NEW DELHI: Prime Minister Narendra Modi joined millions of schoolchildren, officials and ordinary people who picked up brooms and dustpans Thursday in a countrywide campaign to clean parks, public buildings and streets.
Prime Minister Narendra Modi swept the road in a poor neighborhood in New Delhi while launching the Clean India Campaign. Elsewhere in state capitals and small towns, lawmakers, school principals, factory workers and millions of common folk swept and cleared garbage, and cleaned ditches and parks.
Modi chose the birth anniversary of independence leader Mohandas K. Gandhi to launch the five-year drive to clean public spaces in a bid to change India's image as one of the filthiest countries in the world.
Modi, who has made cleanliness and hygiene a major plank of his speeches since taking office in May, led thousands of New Delhi residents on a walk through newly cleaned roads in the heart of the city.
"We can't let India remain unclean any longer," Modi said in a public appeal earlier this week.
The campaign was preceded by a media blitz exhorting Indians to take a pledge to tidy up their homes and offices. Newspapers carried advertisements while television channels broadcast messages to create awareness about the sanitation and hygiene campaign.
Read: The Cleanliness Pledge
Although Oct. 2 is usually a public holiday, Modi ordered officials in India's massive bureaucracy and schoolchildren from all the city schools to turn up and take the pledge to clean their offices, school premises and streets.
The impact was evident, with people across the country coming out in droves, armed with trash cans, rakes and brooms to take part.
Cabinet ministers, police and industry leaders have been clearing files and getting rid of clutter in their offices.
The campaign ties in with a government plan to build public toilets and end the practice of open defecation — a major challenge in a country where more than half of the country's 1.2 billion people do not have access to toilets. The plan is estimated to cost 620 billion rupees ($10.1 billion), with a major chunk of the funds coming from businesses and aid agencies.
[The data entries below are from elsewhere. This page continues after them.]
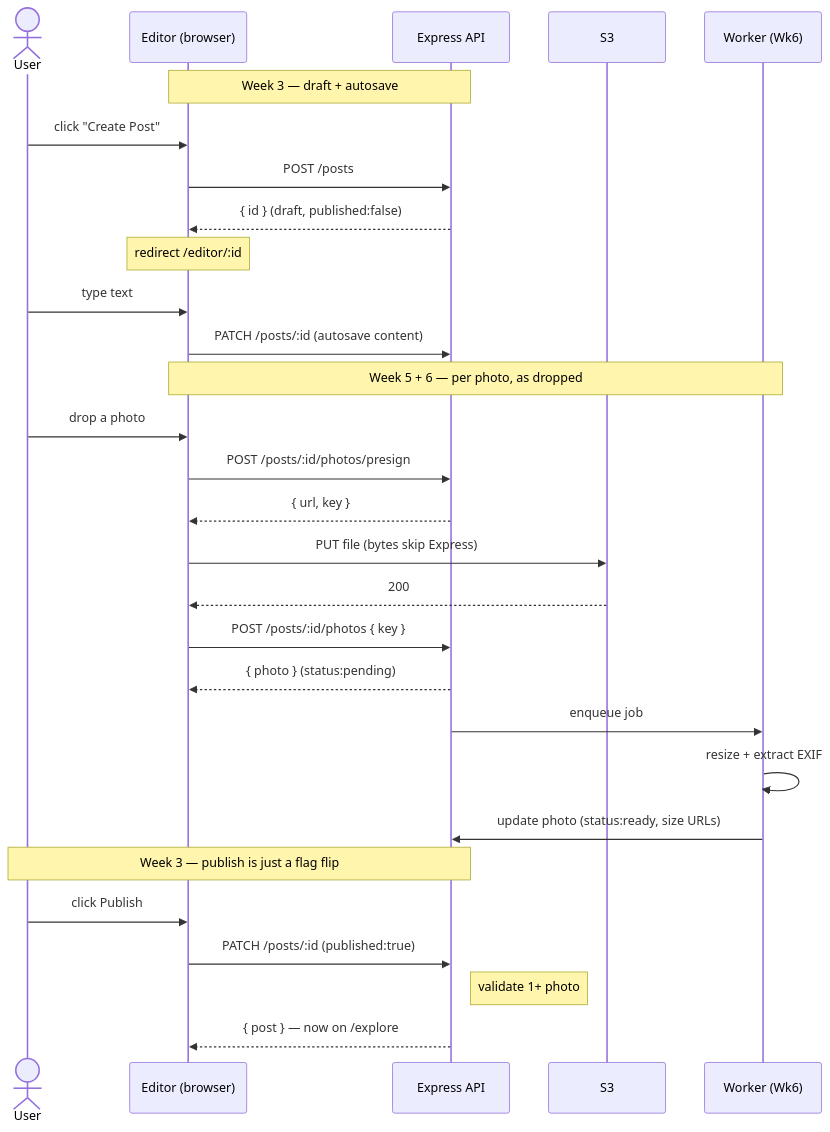
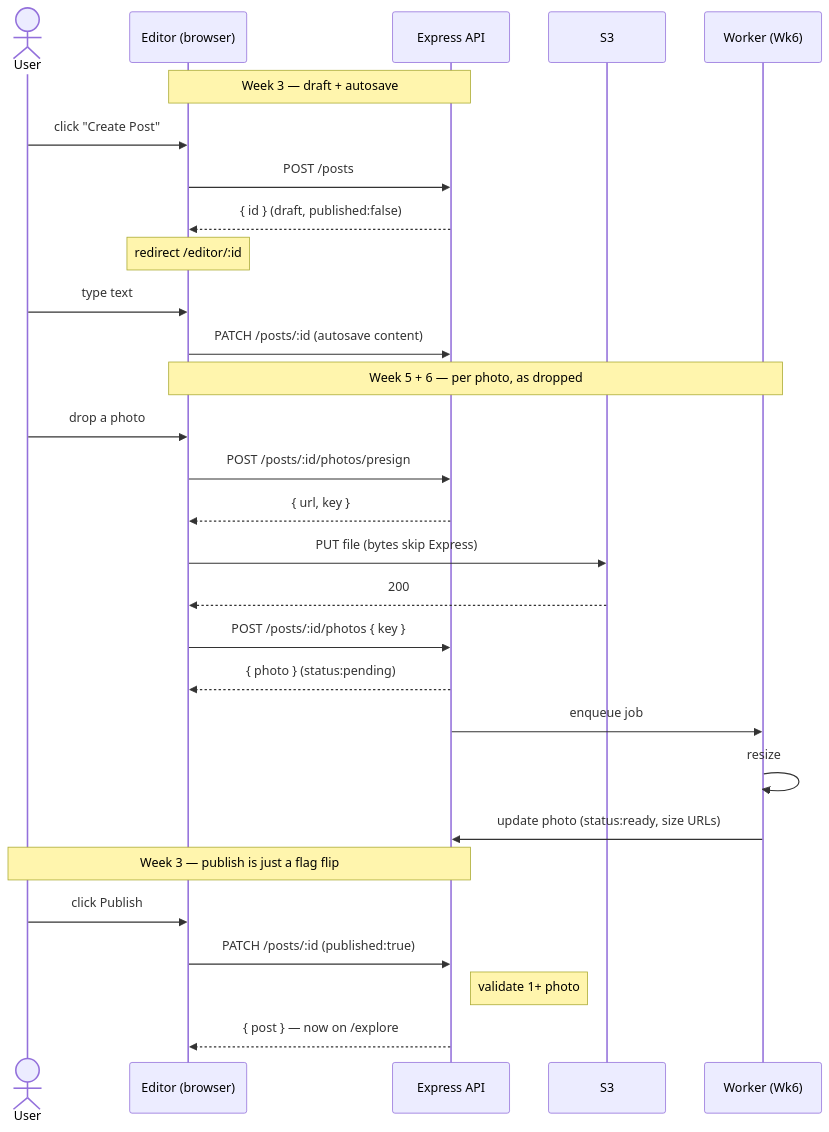
The first of 2 diagrams in docs/editor-dataflow.md (QuanDev2/pholio), drawn with Mermaid before and after one commit. The commit also changed other lines of this file and 3 other files, not shown here.

````diff
--- a/docs/editor-dataflow.md
+++ b/docs/editor-dataflow.md
@@ -12,34 +12,34 @@
 ```mermaid
 sequenceDiagram
     actor User
     participant Editor as Editor (browser)
     participant API as Express API
     participant S3
     participant Worker as Worker (Wk6)
 
     Note over Editor,API: Week 3 — draft + autosave
     User->>Editor: click "Create Post"
     Editor->>API: POST /posts
     API-->>Editor: { id }  (draft, published:false)
     Note over Editor: redirect /editor/:id
     User->>Editor: type text
     Editor->>API: PATCH /posts/:id (autosave content)
 
     Note over Editor,Worker: Week 5 + 6 — per photo, as dropped
     User->>Editor: drop a photo
     Editor->>API: POST /posts/:id/photos/presign
     API-->>Editor: { url, key }
     Editor->>S3: PUT file (bytes skip Express)
     S3-->>Editor: 200
     Editor->>API: POST /posts/:id/photos { key }
     API-->>Editor: { photo } (status:pending)
     API->>Worker: enqueue job
-    Worker->>Worker: resize + extract EXIF
+    Worker->>Worker: resize
     Worker->>API: update photo (status:ready, size URLs)
 
     Note over User,API: Week 3 — publish is just a flag flip
     User->>Editor: click Publish
     Editor->>API: PATCH /posts/:id (published:true)
     Note right of API: validate 1+ photo
     API-->>Editor: { post } — now on /explore
 ```
````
"If we can all come together and make this a people's movement, then I think that we can have our name among the cleanest cities and countries of the world," Modi told schoolchildren and officials while launching the mission.
On Thursday officials and schoolchildren had to take a pledge to spend 100 hours a year cleaning their surroundings.
Government offices, especially, are notorious for their filthy state. Dusty files and dirty corridors are often breeding grounds for rats, cockroaches and other pests. In Modi's first month in office, he ordered all ministries to cull ceiling-high piles of old files, saving only the most important for reference or their historic value.
Many in India felt the cleanliness drive was long overdue.
"You walk into any government office and the filth is shocking," said Amitabha Pande, a retired bureaucrat. "Some may dismiss the campaign saying it's a symbolic ritual. But even as a symbolic gesture, it carries a lot of significance," Pande said.
In the last decade, along with India's economic boom and increasing prosperity, the output of garbage has increased manifold. However, few cities have waste management systems in place to deal with the tons of refuse that are produced each day and discarded, often on the streets.